[Task requirements] From the entries below, copy every line where the string "gsheets" appears.

[Before-and-after change records]
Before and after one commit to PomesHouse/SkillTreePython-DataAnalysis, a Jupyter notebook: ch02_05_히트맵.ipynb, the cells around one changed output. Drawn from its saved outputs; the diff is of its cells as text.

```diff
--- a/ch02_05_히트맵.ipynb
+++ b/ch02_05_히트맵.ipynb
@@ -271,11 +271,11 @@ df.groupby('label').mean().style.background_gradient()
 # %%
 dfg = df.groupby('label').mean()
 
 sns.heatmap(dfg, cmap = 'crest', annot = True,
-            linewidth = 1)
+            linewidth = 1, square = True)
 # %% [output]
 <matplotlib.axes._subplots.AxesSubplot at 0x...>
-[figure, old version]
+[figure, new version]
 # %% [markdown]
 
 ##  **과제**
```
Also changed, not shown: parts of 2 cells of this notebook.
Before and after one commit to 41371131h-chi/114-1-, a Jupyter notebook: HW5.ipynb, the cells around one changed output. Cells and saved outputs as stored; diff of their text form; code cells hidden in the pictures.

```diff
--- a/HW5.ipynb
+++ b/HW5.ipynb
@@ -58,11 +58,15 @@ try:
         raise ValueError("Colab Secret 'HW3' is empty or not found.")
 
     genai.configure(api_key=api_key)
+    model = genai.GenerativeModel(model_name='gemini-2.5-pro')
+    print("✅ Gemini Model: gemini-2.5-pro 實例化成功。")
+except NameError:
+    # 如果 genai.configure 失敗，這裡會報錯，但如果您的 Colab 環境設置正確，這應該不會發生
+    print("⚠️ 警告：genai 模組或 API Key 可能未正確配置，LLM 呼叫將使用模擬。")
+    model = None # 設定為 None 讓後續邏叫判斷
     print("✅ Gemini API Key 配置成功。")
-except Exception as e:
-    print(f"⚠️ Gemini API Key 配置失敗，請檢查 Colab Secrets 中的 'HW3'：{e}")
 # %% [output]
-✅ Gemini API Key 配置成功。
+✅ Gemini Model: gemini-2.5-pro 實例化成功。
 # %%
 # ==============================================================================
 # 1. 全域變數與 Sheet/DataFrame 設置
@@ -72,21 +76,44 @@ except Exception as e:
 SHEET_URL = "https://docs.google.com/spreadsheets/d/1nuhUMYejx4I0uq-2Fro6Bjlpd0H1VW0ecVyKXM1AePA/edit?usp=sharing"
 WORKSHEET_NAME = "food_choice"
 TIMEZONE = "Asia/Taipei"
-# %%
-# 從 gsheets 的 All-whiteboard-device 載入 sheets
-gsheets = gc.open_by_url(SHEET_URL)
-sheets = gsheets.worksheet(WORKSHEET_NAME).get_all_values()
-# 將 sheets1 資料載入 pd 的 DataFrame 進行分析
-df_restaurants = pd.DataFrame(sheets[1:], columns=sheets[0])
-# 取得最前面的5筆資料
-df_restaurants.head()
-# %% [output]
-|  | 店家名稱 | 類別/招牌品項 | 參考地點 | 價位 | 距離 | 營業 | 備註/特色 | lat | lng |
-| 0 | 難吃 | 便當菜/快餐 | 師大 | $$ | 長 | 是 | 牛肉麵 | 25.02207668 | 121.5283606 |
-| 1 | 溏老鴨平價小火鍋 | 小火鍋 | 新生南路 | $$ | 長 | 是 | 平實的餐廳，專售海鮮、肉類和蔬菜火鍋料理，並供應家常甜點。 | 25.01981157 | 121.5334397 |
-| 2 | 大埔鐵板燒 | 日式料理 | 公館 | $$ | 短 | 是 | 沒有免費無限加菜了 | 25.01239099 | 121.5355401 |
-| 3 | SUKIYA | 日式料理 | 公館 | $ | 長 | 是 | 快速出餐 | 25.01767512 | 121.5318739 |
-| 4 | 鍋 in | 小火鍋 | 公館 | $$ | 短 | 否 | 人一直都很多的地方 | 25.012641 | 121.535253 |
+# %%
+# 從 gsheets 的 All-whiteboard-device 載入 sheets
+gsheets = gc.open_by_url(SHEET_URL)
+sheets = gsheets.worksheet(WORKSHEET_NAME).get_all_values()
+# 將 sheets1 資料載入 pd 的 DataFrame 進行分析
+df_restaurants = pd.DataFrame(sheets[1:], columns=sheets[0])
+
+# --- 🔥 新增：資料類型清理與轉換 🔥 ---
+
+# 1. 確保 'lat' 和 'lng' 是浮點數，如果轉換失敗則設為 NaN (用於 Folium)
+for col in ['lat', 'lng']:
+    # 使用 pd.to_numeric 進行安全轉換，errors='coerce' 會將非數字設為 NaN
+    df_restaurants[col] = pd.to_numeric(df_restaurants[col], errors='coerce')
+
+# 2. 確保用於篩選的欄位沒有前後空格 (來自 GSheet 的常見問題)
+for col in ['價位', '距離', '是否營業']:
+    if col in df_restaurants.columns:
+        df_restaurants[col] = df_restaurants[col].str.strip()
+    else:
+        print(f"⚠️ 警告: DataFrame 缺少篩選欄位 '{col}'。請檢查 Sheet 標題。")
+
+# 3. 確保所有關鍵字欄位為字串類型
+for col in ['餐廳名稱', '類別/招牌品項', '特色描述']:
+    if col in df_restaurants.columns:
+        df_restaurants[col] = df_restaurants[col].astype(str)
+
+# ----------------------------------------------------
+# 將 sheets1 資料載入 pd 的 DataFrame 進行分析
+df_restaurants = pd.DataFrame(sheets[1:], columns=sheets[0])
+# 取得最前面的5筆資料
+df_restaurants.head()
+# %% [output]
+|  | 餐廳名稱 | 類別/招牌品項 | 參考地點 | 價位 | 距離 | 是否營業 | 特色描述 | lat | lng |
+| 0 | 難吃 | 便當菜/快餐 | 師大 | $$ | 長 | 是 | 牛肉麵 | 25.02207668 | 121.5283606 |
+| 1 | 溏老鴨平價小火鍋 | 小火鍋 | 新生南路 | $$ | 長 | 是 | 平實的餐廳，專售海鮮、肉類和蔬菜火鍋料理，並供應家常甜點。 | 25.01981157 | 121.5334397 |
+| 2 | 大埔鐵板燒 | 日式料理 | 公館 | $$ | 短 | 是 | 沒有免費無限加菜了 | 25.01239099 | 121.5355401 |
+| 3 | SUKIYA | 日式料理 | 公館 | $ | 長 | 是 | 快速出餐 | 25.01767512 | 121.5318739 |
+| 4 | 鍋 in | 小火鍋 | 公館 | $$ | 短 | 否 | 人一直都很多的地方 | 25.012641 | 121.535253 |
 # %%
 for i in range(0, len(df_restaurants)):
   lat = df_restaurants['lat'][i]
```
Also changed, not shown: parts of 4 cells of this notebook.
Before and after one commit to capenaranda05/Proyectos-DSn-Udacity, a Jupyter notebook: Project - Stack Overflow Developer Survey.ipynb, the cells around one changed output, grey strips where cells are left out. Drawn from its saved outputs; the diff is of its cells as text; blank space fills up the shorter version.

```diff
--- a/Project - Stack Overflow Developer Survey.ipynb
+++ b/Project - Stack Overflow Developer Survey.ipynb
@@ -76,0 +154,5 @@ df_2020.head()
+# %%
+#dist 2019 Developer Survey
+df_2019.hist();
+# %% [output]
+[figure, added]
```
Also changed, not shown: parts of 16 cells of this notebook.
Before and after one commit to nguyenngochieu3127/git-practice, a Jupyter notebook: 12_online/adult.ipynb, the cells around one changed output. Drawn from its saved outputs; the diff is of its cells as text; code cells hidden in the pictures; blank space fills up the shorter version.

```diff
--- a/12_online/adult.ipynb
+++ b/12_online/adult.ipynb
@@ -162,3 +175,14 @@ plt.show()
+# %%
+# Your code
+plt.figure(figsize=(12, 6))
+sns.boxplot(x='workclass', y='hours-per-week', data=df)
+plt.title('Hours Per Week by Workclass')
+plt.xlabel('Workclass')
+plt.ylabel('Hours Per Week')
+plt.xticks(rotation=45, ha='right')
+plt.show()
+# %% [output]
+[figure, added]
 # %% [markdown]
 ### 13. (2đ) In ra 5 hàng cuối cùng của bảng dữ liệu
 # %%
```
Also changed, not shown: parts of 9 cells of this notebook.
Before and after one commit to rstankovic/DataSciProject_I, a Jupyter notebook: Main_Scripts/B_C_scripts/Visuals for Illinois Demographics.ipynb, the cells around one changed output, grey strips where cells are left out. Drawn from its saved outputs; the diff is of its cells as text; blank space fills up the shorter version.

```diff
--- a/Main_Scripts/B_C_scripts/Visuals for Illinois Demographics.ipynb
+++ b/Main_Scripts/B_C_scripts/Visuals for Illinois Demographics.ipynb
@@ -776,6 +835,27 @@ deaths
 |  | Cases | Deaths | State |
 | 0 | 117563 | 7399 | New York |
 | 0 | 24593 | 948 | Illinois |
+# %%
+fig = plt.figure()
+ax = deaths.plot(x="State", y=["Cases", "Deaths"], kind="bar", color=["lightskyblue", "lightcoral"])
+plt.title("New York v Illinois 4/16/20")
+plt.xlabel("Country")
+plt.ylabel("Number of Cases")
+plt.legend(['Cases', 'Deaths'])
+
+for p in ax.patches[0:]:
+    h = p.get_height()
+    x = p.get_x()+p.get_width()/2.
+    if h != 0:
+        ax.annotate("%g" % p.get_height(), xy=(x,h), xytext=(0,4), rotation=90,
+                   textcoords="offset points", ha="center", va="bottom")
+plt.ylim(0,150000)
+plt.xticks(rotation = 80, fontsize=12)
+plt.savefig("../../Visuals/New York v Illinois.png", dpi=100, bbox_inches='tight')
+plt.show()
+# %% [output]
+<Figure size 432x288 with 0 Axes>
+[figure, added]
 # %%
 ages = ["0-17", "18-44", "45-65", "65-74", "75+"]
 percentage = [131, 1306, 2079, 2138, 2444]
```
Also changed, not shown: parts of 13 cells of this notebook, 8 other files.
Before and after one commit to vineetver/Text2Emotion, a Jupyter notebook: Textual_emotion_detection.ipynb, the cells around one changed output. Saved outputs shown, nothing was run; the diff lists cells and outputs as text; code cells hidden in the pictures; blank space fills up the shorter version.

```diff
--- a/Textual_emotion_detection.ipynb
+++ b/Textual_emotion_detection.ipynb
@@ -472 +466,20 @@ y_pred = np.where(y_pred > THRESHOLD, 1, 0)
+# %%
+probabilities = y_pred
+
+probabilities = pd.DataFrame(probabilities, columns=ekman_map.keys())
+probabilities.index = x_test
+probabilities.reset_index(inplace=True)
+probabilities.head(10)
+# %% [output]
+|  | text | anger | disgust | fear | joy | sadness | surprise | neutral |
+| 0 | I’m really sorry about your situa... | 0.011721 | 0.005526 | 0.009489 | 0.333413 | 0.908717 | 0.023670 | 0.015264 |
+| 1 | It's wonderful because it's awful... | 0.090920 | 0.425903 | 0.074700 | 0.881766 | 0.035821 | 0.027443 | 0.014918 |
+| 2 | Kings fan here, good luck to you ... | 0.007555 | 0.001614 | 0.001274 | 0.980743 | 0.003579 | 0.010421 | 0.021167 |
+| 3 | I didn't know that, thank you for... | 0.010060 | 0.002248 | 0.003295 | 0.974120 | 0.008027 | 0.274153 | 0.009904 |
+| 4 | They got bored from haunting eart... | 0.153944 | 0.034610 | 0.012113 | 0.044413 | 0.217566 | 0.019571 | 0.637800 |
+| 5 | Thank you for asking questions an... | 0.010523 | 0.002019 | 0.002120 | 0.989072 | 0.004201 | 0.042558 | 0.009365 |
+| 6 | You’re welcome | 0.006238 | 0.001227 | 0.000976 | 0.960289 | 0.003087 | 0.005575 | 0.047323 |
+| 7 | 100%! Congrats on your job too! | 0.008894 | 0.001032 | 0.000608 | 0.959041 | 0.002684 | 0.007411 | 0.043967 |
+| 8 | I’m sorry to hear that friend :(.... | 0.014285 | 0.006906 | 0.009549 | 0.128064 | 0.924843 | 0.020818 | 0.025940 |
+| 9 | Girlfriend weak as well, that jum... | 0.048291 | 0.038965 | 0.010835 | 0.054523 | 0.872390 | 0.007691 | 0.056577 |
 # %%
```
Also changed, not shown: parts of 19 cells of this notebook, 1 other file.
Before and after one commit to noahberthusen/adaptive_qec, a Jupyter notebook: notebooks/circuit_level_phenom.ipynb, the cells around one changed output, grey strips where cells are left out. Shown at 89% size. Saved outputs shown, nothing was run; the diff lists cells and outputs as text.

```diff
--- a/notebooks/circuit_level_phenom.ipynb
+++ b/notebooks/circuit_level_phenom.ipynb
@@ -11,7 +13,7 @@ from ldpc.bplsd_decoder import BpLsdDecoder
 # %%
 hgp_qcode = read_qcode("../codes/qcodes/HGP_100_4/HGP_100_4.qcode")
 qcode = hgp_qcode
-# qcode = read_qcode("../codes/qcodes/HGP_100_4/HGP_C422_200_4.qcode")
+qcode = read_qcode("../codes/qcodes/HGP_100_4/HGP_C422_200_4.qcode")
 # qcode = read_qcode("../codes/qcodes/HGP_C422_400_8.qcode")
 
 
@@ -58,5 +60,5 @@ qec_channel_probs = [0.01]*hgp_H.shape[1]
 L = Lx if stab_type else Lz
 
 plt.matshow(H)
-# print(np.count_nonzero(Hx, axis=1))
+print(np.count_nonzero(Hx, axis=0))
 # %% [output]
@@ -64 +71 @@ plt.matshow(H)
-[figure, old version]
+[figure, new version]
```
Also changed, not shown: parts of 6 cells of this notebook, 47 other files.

[Answer to this exercise]
-# 從 gsheets 的 All-whiteboard-device 載入 sheets
-gsheets = gc.open_by_url(SHEET_URL)
-sheets = gsheets.worksheet(WORKSHEET_NAME).get_all_values()
+# 從 gsheets 的 All-whiteboard-device 載入 sheets
+gsheets = gc.open_by_url(SHEET_URL)
+sheets = gsheets.worksheet(WORKSHEET_NAME).get_all_values()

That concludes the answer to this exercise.